Historic Detroit

Every building in Detroit has a story — we're here to share it

Paul Kamper (1897 - Sept. 3, 1930)

Paul Kamper was the son of noted Detroit architect Louis Kamper and teamed up with his father on several projects, including the Broderick Tower and what would become the Hotel Detroiter.

Paul Kamper set out with several partners to build the Detroiter - built as the Hotel Savoy and later known as the Hotel La Salle - on Woodward at Adelaide. He and his wife, the former Helen Elizabeth Lowther, lived in a two-story, studio-bungalow on the hotel's roof. The New York Times described it as "a pretentious penthouse, modeled after an English country home, surrounded by a brightly flowered garden."

Kamper served as the treasurer and president of the hotel company for the first few years that the building was opened. The building was in trouble financially almost from the get-go. The hotel went under, and Kamper lost $500,000 (about $6.9 million today, when adjusted for inflation). When the hotel passed into receivership, the Kampers moved out, and into an apartment.
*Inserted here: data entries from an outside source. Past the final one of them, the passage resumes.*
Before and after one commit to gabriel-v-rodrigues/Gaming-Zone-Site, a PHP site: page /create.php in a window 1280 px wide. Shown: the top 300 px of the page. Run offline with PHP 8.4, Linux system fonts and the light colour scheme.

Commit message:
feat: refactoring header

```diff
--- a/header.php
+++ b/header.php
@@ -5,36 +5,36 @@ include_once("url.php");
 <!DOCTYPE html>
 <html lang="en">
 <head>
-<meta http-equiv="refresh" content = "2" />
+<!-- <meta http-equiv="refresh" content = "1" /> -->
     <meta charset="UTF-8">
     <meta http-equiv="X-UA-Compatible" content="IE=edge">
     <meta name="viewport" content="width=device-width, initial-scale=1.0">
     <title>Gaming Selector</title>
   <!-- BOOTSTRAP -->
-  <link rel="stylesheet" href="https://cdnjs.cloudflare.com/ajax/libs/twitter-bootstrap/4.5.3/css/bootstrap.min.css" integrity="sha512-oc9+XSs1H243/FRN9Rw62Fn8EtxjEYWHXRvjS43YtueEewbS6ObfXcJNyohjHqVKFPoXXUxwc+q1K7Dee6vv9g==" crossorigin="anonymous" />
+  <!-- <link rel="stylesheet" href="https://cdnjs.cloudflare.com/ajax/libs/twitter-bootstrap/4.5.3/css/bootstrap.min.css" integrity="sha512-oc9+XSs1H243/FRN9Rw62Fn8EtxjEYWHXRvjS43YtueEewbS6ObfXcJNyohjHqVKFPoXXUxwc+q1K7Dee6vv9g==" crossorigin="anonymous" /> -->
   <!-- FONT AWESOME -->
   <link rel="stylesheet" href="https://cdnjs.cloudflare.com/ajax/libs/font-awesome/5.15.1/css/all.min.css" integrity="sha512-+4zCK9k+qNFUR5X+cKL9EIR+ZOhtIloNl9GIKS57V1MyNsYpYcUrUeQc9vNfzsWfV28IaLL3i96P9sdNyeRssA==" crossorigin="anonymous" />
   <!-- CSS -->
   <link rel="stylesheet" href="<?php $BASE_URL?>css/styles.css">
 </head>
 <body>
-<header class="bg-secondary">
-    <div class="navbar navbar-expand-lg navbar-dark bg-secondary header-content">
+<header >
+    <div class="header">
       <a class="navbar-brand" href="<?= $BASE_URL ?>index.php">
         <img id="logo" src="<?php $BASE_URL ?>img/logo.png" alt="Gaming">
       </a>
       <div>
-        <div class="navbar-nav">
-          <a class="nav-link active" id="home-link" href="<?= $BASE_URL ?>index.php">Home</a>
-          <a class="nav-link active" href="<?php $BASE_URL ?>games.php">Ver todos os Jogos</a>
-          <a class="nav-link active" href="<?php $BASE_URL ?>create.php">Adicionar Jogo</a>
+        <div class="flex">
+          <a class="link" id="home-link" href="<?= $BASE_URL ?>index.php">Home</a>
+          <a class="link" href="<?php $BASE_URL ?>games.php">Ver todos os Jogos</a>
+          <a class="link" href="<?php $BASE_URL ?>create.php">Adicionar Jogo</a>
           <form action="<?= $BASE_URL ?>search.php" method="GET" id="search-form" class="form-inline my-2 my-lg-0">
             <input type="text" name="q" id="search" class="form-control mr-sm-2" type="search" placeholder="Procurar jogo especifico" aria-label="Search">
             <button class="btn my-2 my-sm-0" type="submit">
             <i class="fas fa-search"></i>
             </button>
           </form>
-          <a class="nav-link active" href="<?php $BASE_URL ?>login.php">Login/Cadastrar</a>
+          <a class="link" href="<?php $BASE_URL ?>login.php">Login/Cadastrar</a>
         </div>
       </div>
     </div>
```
On the morning of Sept. 3, 1930, Kamper went downstairs at the Madrid Hotel and took a pistol from the cash drawer. He said he was going to his apartment and did not want to be disturbed. He laid down on a bed and shot himself in the heart. His body was found about an hour later by a housekeeper.

He was just 33 years old.
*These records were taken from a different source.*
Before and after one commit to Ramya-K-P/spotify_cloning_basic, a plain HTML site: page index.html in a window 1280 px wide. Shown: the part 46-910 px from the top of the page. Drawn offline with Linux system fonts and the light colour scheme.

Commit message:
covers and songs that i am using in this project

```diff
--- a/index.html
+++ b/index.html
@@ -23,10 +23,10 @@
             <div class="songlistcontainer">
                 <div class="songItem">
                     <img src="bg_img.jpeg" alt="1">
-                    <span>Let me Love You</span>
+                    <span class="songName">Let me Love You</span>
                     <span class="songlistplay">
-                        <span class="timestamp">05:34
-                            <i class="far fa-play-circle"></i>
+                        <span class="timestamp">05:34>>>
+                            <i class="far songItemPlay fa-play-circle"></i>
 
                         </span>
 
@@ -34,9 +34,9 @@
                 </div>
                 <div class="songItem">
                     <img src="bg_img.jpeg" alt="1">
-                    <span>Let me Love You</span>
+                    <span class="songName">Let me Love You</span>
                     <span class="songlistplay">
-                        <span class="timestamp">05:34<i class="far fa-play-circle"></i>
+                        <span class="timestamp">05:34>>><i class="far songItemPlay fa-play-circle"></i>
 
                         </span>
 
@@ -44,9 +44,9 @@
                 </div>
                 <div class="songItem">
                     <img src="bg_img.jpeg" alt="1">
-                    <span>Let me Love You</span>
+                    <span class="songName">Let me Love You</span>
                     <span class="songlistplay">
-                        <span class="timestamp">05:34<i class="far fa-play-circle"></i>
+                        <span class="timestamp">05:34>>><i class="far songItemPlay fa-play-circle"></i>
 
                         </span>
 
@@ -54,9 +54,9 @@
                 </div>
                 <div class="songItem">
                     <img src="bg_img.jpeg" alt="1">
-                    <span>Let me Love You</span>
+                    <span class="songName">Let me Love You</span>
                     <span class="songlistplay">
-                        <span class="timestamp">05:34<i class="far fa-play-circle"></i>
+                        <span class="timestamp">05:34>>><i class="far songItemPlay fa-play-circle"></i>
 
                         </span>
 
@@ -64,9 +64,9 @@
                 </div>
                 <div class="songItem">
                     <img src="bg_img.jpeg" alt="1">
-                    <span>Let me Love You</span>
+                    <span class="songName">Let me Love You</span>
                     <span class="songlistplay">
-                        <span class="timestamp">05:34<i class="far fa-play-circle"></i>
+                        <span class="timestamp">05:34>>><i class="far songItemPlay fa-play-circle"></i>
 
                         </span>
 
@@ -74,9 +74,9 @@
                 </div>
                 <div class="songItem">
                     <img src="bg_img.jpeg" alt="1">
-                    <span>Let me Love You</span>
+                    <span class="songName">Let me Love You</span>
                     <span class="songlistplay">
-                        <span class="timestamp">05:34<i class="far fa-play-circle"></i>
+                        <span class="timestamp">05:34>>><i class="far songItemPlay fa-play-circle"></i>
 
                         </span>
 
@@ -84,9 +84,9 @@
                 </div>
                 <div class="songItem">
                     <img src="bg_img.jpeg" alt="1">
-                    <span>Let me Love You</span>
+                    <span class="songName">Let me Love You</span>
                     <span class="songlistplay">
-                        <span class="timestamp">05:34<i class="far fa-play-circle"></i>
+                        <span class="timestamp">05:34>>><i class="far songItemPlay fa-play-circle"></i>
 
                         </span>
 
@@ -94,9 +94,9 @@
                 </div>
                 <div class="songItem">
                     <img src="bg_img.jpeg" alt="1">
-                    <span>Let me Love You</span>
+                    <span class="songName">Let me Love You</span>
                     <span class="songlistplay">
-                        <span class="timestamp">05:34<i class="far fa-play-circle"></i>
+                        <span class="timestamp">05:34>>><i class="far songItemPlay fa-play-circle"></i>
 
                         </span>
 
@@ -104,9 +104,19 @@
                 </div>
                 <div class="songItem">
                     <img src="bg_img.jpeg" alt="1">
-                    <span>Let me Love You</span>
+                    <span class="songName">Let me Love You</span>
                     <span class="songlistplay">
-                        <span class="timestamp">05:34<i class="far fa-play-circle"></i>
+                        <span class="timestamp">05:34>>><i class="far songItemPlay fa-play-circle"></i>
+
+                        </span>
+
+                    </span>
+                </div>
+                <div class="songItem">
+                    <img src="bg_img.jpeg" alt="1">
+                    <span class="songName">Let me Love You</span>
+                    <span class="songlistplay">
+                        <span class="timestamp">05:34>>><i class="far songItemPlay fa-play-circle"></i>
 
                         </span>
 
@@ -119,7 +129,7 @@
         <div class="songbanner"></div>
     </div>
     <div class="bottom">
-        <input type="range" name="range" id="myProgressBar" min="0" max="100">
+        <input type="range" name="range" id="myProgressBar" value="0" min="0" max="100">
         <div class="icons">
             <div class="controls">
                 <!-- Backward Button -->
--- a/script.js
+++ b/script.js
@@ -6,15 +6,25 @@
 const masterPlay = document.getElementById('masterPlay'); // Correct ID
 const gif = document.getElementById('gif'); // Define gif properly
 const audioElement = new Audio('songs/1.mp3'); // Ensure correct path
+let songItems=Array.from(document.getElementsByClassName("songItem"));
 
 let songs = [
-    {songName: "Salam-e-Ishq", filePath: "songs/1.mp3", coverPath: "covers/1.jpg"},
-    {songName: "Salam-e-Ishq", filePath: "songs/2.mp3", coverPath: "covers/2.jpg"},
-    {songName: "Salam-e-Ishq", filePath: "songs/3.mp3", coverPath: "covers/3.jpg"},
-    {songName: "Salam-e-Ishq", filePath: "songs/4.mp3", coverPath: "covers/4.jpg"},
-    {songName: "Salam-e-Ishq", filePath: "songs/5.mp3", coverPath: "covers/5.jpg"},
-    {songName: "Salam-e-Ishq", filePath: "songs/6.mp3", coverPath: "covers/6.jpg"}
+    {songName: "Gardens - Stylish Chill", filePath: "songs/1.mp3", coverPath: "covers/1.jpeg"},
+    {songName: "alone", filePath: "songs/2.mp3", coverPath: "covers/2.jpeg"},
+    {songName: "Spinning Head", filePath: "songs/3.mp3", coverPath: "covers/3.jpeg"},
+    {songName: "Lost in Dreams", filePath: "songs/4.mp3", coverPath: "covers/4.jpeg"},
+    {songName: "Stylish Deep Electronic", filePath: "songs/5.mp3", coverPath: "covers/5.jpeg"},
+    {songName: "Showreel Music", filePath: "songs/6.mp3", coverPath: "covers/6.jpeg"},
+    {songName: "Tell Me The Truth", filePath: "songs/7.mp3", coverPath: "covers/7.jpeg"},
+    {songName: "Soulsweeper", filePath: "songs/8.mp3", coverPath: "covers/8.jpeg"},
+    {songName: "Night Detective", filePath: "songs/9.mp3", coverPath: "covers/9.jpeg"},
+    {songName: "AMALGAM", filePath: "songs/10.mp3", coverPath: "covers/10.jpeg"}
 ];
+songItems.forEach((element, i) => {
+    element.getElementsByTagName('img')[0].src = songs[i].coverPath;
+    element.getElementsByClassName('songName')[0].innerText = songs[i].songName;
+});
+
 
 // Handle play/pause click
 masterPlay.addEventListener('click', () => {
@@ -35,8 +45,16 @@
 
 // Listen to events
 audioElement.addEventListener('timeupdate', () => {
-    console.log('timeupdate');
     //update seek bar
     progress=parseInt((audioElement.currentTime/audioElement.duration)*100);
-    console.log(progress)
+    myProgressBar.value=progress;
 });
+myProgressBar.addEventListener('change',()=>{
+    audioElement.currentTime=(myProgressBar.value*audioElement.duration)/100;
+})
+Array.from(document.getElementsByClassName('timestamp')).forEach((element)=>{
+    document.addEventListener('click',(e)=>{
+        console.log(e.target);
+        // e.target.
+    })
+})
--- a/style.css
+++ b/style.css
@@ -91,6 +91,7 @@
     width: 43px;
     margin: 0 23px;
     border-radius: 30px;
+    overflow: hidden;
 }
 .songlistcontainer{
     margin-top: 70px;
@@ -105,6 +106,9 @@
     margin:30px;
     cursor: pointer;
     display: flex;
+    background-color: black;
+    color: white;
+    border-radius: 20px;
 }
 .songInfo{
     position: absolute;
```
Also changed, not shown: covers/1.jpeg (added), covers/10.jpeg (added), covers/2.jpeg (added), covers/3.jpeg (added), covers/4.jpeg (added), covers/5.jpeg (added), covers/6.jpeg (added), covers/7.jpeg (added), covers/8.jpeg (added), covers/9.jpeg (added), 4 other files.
"Attorneys for the Kampers said the younger Kamper had long been despondent over financial affairs, having lost about $500,000 in the collapse of the hotel company," the New York Times wrote Sept. 4, 1930, in reporting the architect's suicide.